For over 40 years Ed Kress has been an instructor and student at the Degerberg Academy of Martial Arts, named "Best Overall Martial Arts School” worldwide by Black Belt Magazine. Master Fred Degerberg awarded Ed his 7th degree Black Belt in 2015. Growing up on Chicago’s Southside, Ed learned early in life to pay attention to his surroundings in order to avoid potentially dangerous people and situations. With the help of local law enforcement officers and directors of campus security, Ed developed a program focused on personal safety on the streets, and as it relates to the high school and college experience.

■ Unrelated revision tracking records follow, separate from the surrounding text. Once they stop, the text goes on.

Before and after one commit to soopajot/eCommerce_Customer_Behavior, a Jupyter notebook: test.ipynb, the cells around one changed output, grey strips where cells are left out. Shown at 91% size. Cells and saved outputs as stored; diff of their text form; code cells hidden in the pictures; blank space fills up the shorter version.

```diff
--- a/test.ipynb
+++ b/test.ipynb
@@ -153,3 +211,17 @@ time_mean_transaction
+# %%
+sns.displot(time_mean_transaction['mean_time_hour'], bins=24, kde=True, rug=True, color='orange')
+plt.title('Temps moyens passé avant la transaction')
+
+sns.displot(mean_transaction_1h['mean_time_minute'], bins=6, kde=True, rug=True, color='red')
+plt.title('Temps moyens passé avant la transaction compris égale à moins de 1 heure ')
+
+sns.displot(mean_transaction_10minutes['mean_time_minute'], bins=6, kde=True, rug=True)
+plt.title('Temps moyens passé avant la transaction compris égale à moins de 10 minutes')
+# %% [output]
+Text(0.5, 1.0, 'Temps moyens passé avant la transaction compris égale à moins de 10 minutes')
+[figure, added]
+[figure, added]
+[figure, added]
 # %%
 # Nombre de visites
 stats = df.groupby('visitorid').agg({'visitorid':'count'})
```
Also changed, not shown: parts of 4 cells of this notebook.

Ed has trained thousands of adult men and women as well as high school and college students to improve their personal and situational awareness and, when necessary, how to physically defend themselves using their brains and a wide variety of martial arts techniques.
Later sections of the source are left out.